→ Problem statement
Search term "ARTIFACT": please copy every line of the records below that contains it.

Data items:
====
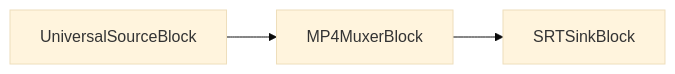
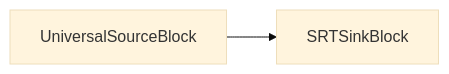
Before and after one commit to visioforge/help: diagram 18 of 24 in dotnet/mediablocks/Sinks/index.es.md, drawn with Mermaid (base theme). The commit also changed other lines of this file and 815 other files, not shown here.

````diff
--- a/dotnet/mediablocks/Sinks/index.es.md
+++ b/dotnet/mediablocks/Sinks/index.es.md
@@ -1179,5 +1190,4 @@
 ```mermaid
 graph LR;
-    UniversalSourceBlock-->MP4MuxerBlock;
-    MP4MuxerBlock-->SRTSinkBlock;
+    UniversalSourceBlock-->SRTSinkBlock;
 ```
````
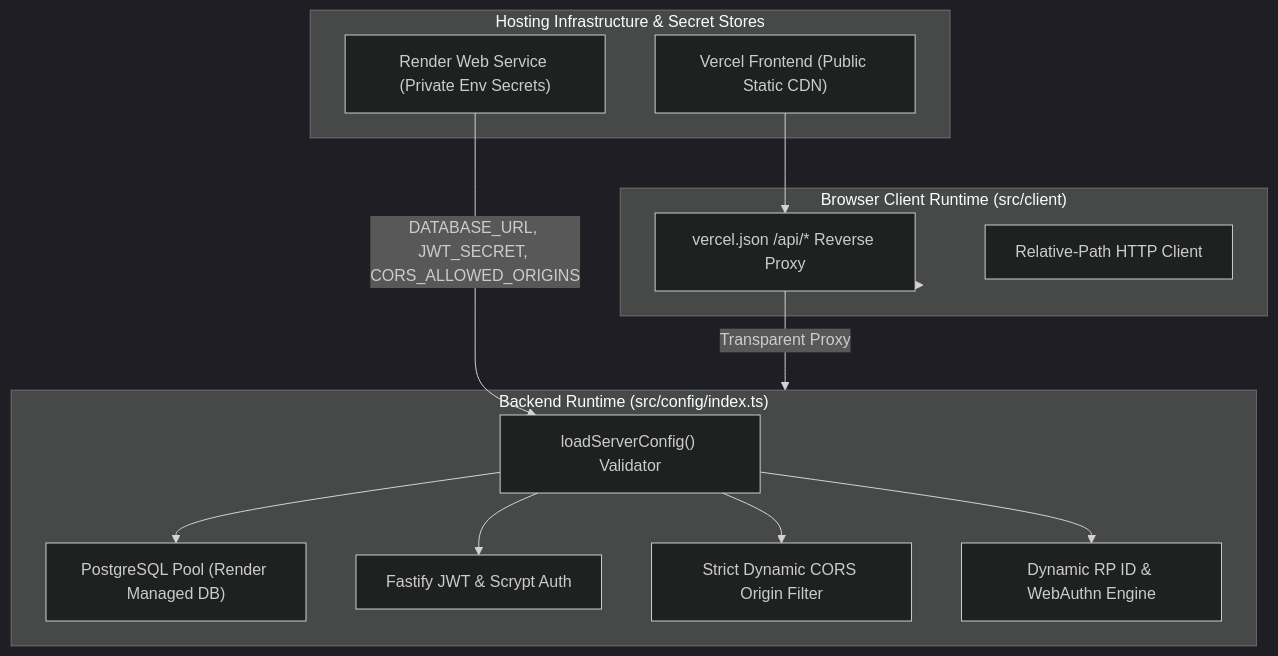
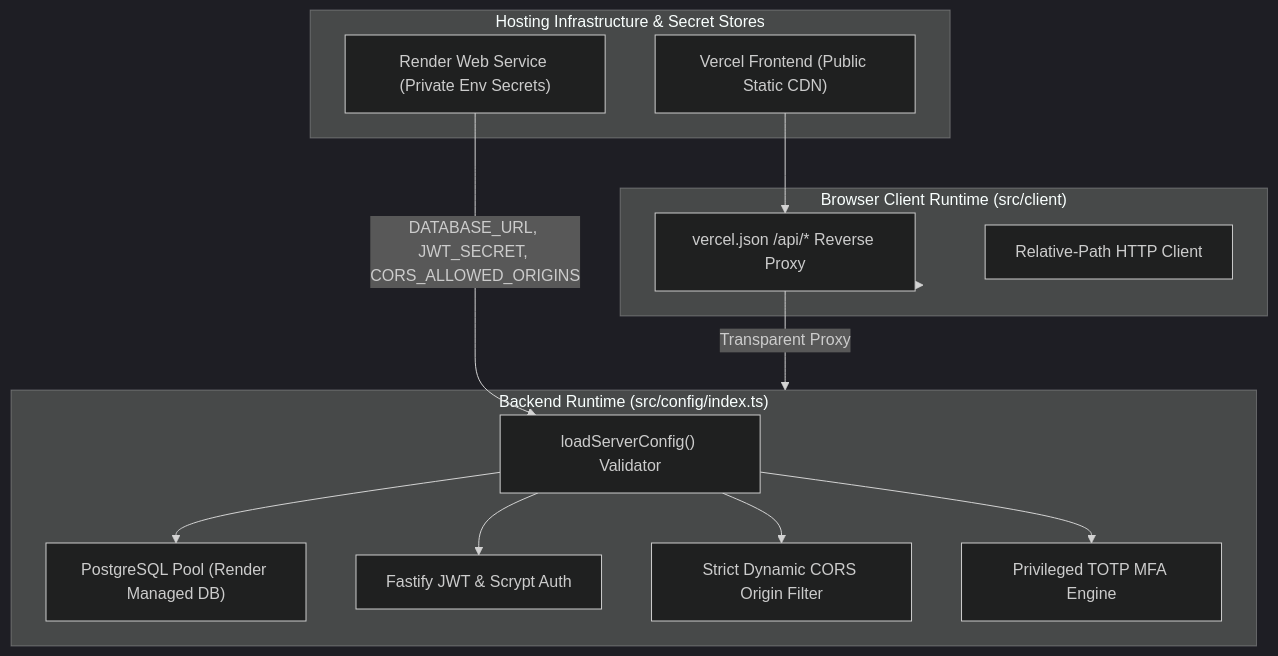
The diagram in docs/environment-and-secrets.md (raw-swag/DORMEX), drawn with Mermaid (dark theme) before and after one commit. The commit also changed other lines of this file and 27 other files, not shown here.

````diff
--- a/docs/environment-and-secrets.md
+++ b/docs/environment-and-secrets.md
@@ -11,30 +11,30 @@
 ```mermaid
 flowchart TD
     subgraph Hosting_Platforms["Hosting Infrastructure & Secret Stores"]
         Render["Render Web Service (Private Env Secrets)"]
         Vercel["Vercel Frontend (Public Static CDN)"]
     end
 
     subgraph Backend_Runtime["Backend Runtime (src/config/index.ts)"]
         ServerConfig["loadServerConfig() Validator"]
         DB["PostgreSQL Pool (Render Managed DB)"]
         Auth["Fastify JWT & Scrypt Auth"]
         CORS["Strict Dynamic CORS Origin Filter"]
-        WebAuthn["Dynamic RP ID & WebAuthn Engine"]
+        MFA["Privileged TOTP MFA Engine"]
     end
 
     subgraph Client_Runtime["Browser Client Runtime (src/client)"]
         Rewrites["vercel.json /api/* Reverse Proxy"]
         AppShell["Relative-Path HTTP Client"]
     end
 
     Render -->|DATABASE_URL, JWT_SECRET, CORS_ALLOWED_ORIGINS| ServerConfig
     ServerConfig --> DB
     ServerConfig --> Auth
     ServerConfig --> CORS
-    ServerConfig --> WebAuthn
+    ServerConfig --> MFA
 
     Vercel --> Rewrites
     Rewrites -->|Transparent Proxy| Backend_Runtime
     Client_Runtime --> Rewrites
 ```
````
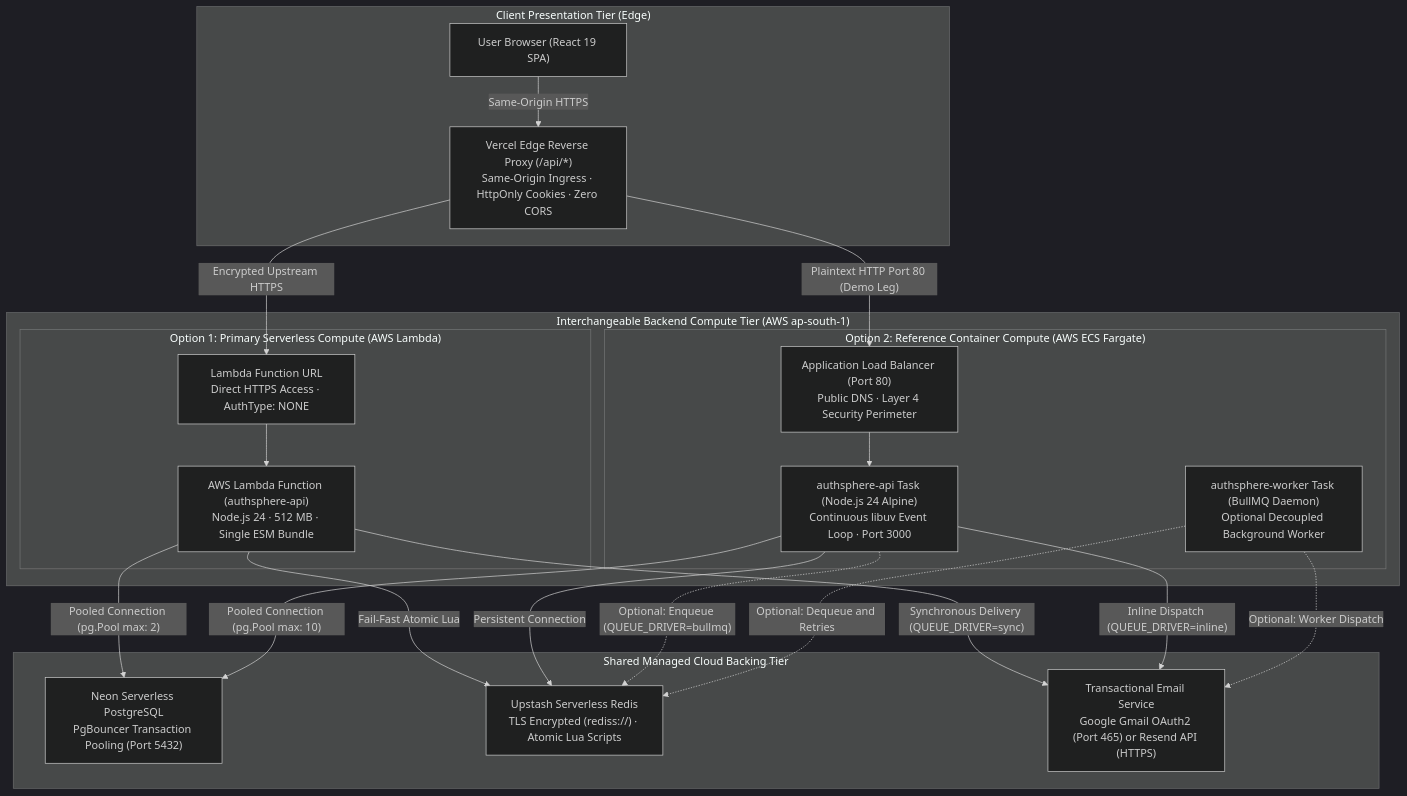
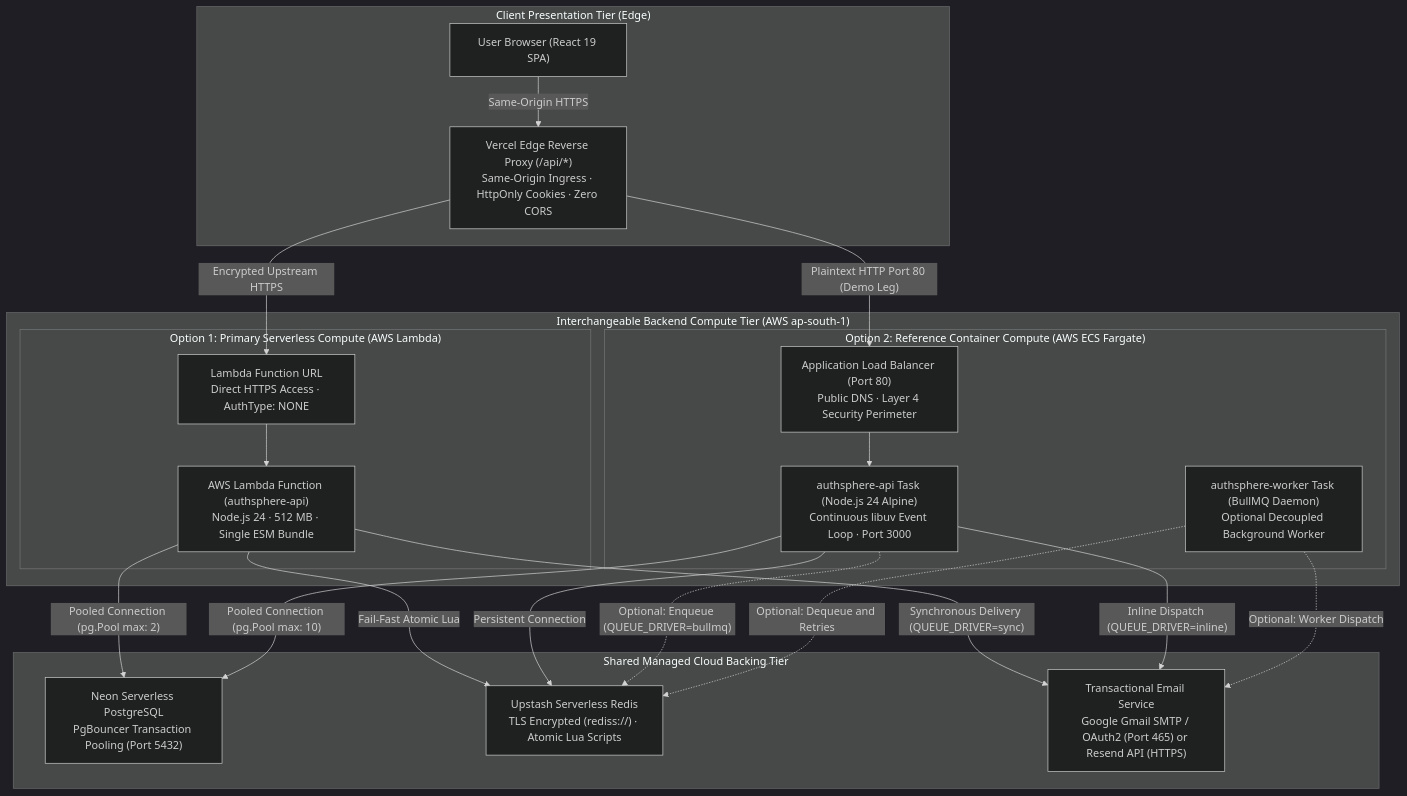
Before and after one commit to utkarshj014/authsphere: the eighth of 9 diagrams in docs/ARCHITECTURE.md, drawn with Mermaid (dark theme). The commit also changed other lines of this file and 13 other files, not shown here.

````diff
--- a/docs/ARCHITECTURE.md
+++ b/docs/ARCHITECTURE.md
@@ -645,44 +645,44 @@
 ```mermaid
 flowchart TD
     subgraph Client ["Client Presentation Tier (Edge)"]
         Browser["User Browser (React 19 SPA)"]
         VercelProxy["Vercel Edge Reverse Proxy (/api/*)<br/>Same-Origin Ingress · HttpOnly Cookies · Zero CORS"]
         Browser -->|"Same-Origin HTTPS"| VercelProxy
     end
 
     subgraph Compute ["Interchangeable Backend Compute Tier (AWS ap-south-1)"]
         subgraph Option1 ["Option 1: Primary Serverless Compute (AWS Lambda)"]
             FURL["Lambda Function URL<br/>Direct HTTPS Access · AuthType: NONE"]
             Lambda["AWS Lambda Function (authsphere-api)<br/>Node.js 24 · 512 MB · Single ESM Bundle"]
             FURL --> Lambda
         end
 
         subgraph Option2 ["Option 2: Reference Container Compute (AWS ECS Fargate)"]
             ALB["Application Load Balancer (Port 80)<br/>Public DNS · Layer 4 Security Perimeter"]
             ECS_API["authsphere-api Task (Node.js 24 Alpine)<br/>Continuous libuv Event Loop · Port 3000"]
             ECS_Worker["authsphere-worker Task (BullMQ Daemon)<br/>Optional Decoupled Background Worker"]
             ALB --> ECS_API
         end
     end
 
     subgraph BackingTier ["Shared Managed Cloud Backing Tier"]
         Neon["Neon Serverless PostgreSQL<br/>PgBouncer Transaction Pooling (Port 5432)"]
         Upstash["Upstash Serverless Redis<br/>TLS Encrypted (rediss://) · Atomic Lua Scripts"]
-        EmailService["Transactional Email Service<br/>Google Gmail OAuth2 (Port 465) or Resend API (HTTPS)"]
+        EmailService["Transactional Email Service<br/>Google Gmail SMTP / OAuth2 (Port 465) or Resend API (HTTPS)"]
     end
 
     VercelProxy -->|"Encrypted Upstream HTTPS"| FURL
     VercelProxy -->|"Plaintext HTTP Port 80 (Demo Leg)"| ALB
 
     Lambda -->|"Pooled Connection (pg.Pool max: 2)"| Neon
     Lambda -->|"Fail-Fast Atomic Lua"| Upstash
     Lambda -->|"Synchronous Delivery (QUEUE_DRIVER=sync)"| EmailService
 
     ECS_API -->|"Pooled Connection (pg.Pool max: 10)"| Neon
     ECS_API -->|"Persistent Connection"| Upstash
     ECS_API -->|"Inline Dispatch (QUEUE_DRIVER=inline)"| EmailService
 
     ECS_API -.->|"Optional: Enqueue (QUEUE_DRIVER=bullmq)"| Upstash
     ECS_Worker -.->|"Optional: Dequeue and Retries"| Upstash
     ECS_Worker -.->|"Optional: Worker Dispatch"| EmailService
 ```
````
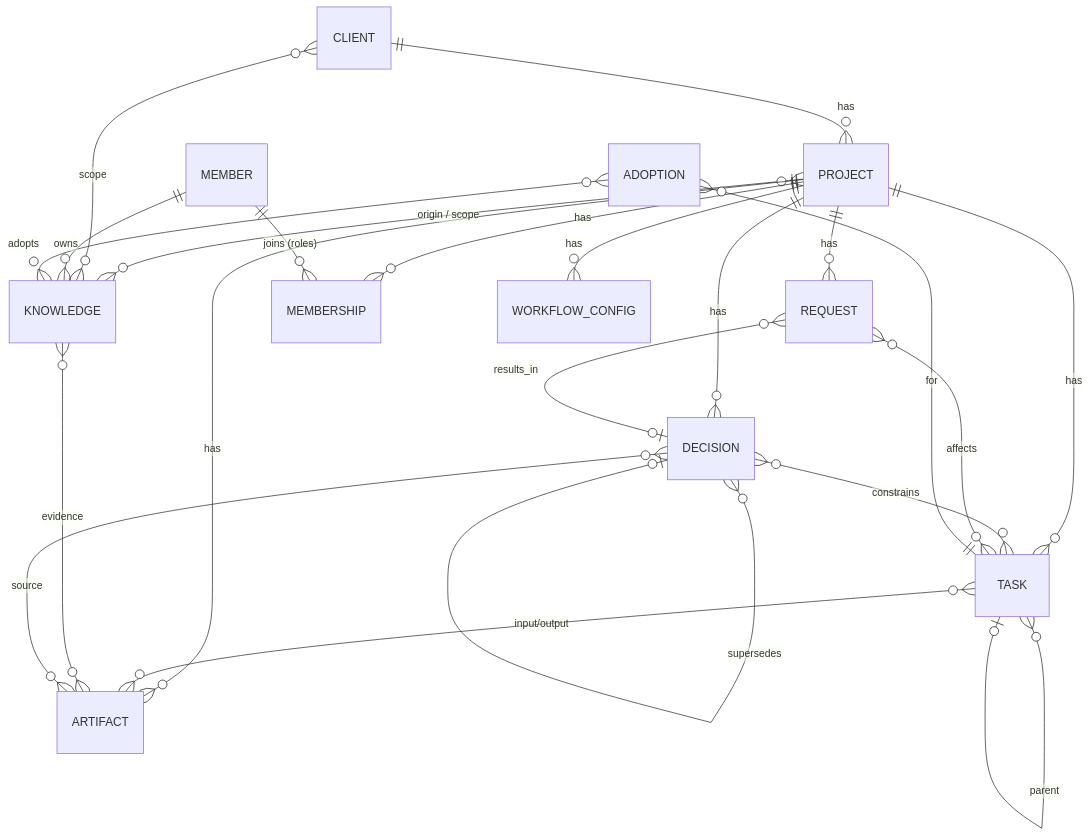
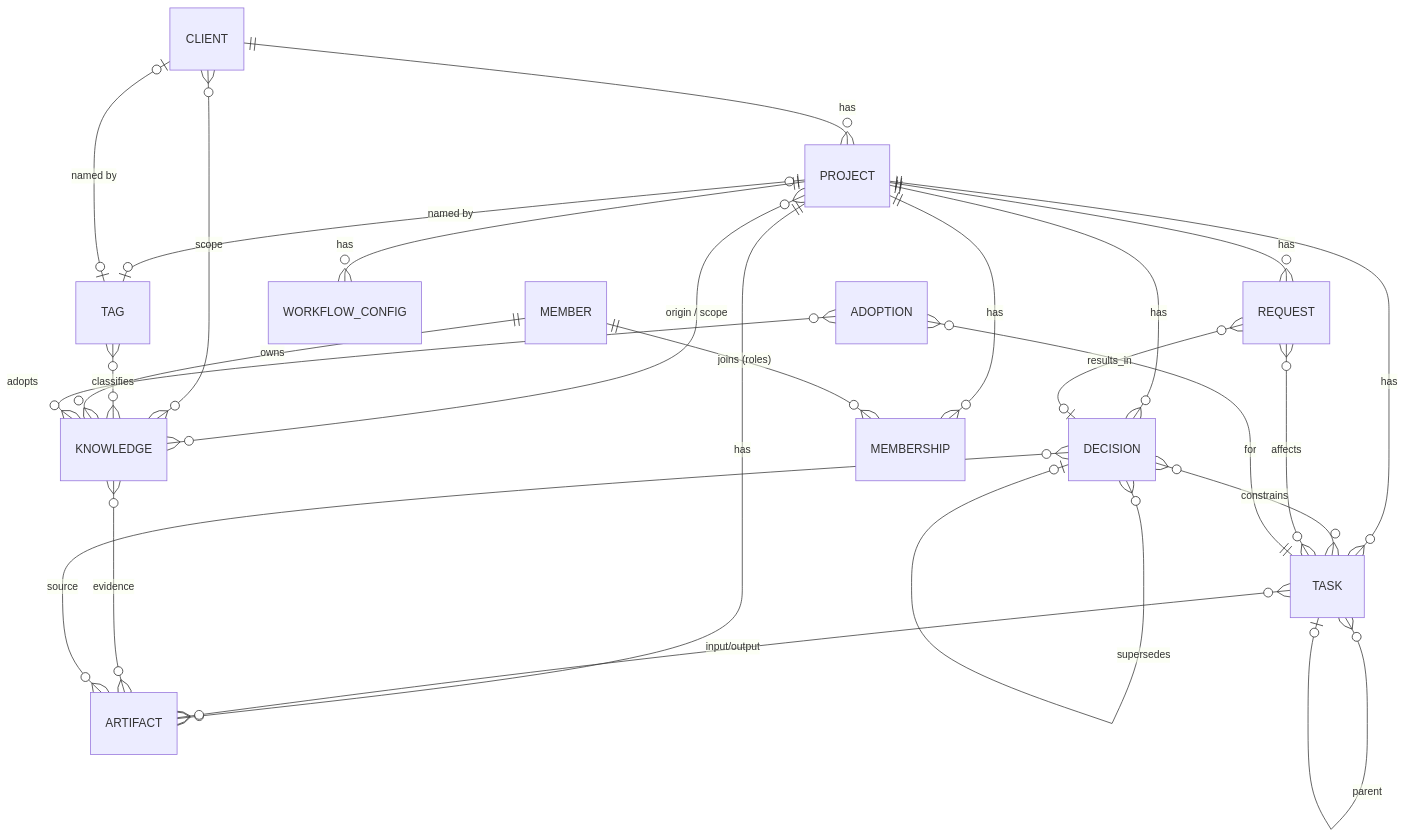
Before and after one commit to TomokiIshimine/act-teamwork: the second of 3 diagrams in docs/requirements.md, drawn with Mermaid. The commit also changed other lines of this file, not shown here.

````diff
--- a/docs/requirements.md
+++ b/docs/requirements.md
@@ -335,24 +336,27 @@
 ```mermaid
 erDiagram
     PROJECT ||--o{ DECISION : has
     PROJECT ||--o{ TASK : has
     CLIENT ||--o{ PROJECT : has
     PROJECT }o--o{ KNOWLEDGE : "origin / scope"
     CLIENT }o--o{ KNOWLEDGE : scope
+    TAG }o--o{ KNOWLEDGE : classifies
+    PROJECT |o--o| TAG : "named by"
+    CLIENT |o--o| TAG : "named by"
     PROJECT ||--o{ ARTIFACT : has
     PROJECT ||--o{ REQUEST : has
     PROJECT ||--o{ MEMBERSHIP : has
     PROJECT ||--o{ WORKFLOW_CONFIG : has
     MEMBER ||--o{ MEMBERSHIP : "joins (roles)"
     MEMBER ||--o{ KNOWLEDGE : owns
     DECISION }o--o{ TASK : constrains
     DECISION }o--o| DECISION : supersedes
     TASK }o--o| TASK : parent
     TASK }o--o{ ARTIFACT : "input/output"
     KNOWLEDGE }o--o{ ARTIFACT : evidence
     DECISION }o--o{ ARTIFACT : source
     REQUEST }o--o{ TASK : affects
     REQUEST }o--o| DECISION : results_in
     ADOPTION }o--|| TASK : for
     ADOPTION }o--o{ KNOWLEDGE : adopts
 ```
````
====
→ Response for this exercise
     PROJECT ||--o{ ARTIFACT : has
     TASK }o--o{ ARTIFACT : "input/output"
     KNOWLEDGE }o--o{ ARTIFACT : evidence
     DECISION }o--o{ ARTIFACT : source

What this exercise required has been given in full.